Neither of these were written for ESL originally. They were written for third graders, but
the ESL students enjoyed them (especially those who aren't shocked by my
corniness).
The ones I put together for ESL can't be posted here because I grabbed what I
could regardless of copywright. You can check out the web page I made for
our program volunteers for those.
http://usefulstring.gjbgraphics.com/ESLfolder/ESL_IBC.html

Where you teach, and what level and age group you’re teaching

Currently I'm not teaching ESL at all. I had been teaching for
several years as a volunteer, learning as I went, at my church. I
started
in order to help adults who were taking a hard-to-understand
citizenship class. What an eye-opener! Then folks wanted the class to
expand and I became the coordinator of the program. I have a lot to
learn about coordinating volunteers. This fall we downsized somewhat
and I announced I'd be taking "sabbatical" time this year ... at
least until the 2007-2008 school year.
My resume is at
http://www.gjbgraphics.com/usefulstring/wsn514C.html

I'm trying to put together a very basic course of at least 26 classes
and post these on the web. An old unfinished effort is at
http://usefulstring.gjbgraphics.com/ESLfolder/ESL_IBC.html
(please don't make links to this page)
What I completed there I did when I was bedridden this summer after
surgery. Once I went back to work AND started teaching ESL on Monday
and Thursday nights, I didn't have time to work on the website. Now
I've got a bit more time (just a bit) and I'm using iWeb to start
again. The iWeb is a leap since you'll see that my old web pages use
pretty basic html. I like the basic, simple stuff because I can edit
it easily. Well, also because that's all I've learned.

Our class seems to have run through language group seasons. We
started with Haitian, Chinese, and Korean. This past spring with the
larger program we had 7 language groups. This fall we had Spanish,
Portugese, and Korean students only. The demand for very basic
English seems to be so strong I don't know if I will ever be teaching
advanced English.

What your students would like about class-video projects
At the public school where I work as an assistant, I've often covered
the computer lab. Their teacher has the seventh graders make powerpoint
presentations which seems to be quite an engrossing activity for
them. The internet connection is not too speedy (it's a rural school)
and access to YouTube is blocked by the county school board (probably
a good thing), but, working around that, I think the computer teacher
could become interested.
Our resident techie is a science teacher and I can imagine he'll be
interested, too.

short answer: What's not to like?

Your past experiences with video and/or class-video projects
(include links to examples if possible)

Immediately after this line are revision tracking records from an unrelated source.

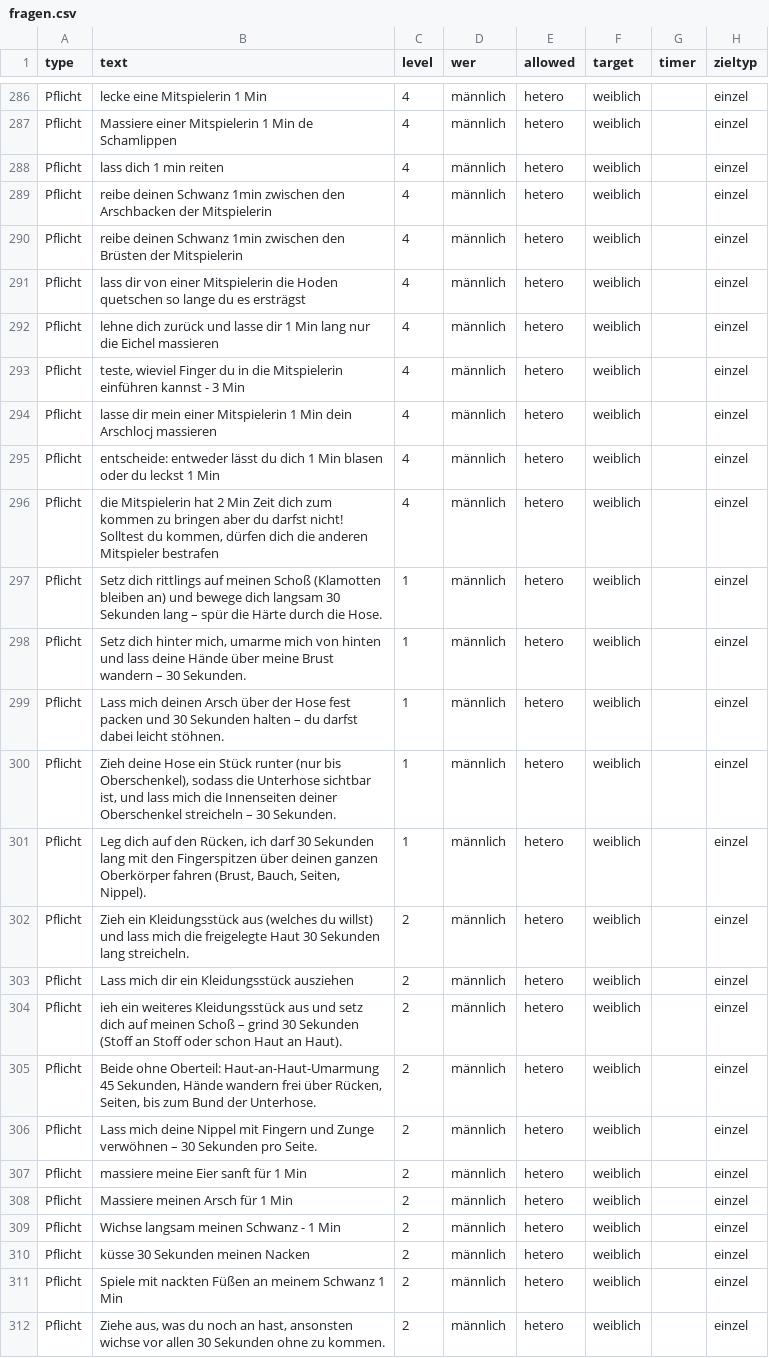
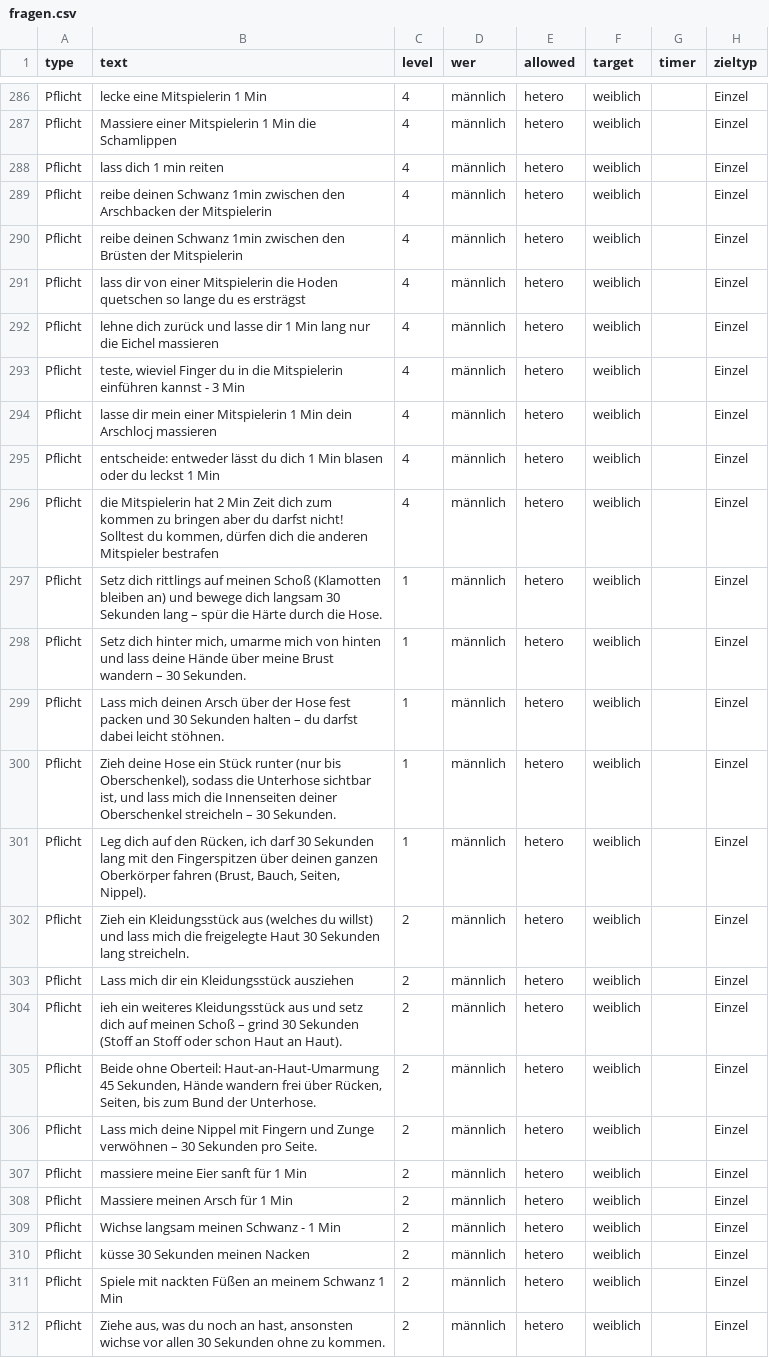
Before and after one commit to DifferentMV/WoP, a CSV file: fragen.csv, drawn as a sheet; only a part is shown, gaps mark what is left out; the diff covers the shown part only; the diff names each change by its address in the sheet, - before the commit and + after, or states it on an @@ line.

```diff
--- a/fragen.csv
+++ b/fragen.csv
-H286:H312 (zieltyp): einzel
+H286:H312 (zieltyp): Einzel
-B287 (text): …1 Min de Schamlippen
+B287 (text): …1 Min die Schamlippen
```
Also changed, not shown: 100 edited cells elsewhere in this file.
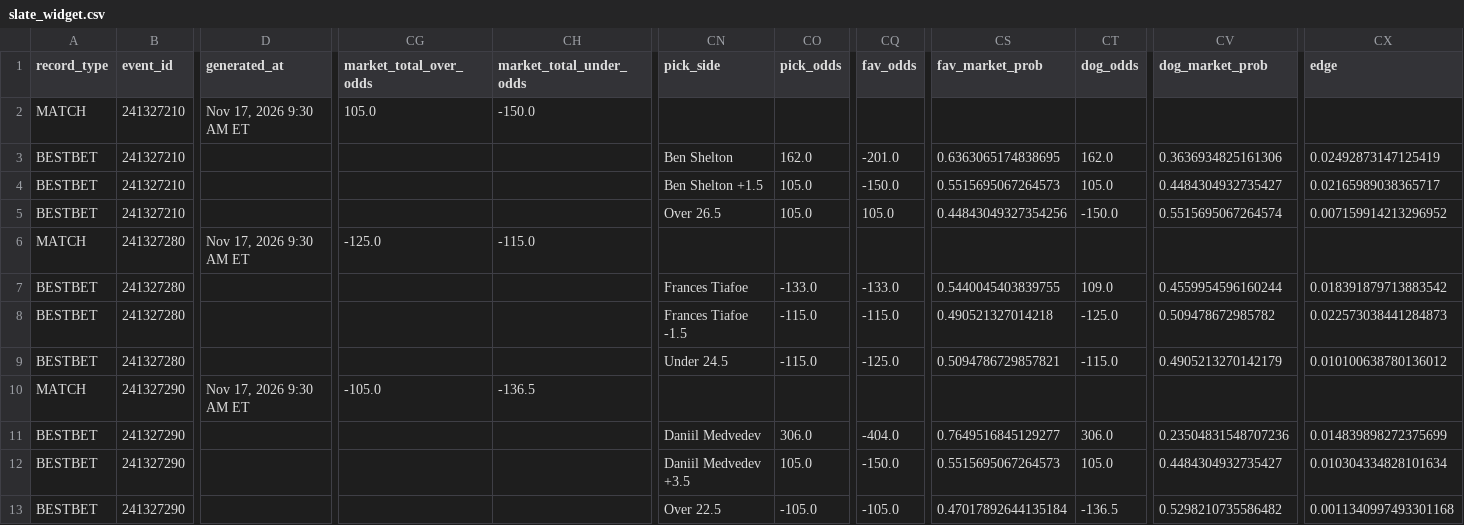
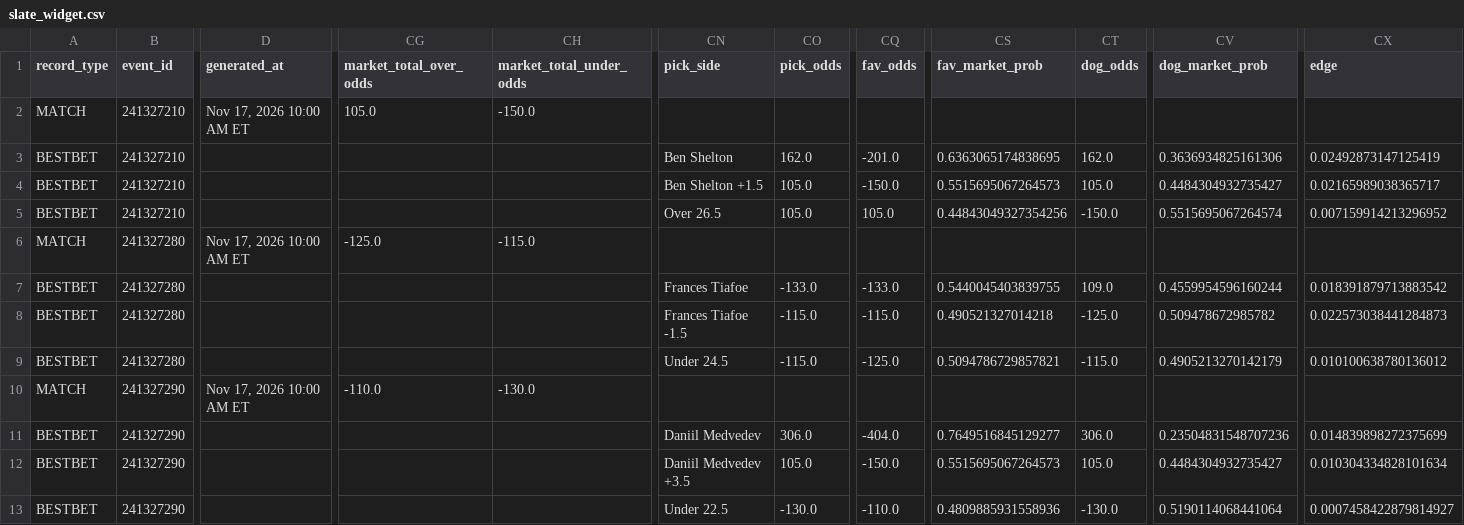
Before and after one commit to chrisgimino/tennismodel, a CSV file: slate_widget.csv, drawn as a sheet; only a part is shown, gaps mark what is left out; the diff names each change by its address in the sheet, - before the commit and + after, or states it on an @@ line.

Commit message:
Update slate_widget.csv — 2026-11-17 10:00 ET

```diff
--- a/slate_widget.csv
+++ b/slate_widget.csv
-D2 (generated_at): Nov 17, 2026 9:30 AM ET
+D2 (generated_at): Nov 17, 2026 10:00 AM ET
-D6 (generated_at): Nov 17, 2026 9:30 AM ET
+D6 (generated_at): Nov 17, 2026 10:00 AM ET
-D10 (generated_at): Nov 17, 2026 9:30 AM ET
+D10 (generated_at): Nov 17, 2026 10:00 AM ET
-CG10 (market_total_over_odds): -105.0
+CG10 (market_total_over_odds): -110.0
-CH10 (market_total_under_odds): -136.5
+CH10 (market_total_under_odds): -130.0
-CN13 (pick_side): Over 22.5
+CN13 (pick_side): Under 22.5
-CO13 (pick_odds): -105.0
+CO13 (pick_odds): -130.0
-CQ13 (fav_odds): -105.0
+CQ13 (fav_odds): -110.0
-CS13 (fav_market_prob): 0.47017892644135184
+CS13 (fav_market_prob): 0.4809885931558936
-CT13 (dog_odds): -136.5
+CT13 (dog_odds): -130.0
-CV13 (dog_market_prob): 0.5298210735586482
+CV13 (dog_market_prob): 0.5190114068441064
-CX13 (edge): 0.0011340997493301168
+CX13 (edge): 0.0007458422879814927
```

My ESL classes always had a song or two. That's when I got into
special media.
I just learned how to use PowerPoint this spring and went right into
iMovie and Quicktime Pro after that.
My "videos" are more slideshowish, but there's stuff you can do with
iMovie that is more that slide shows.
My videos (of varying quality!!) are on YouTube.
Do a search for cathysfiddle

Any video production literature you might be using

If you mean applications, I use PowerPoint, Quicktime Pro, iMovie,
Audio x (to record myself), Amazing Slowdowner (to change pitch and
speed of sounds)

Some of subjects and topics you'd like to learn more about during
this session

I'm sure I'll be thinking of them as we go along. Meanwhile, I'm
looking for all the ESL stuff I can use when I go back to doing it
again.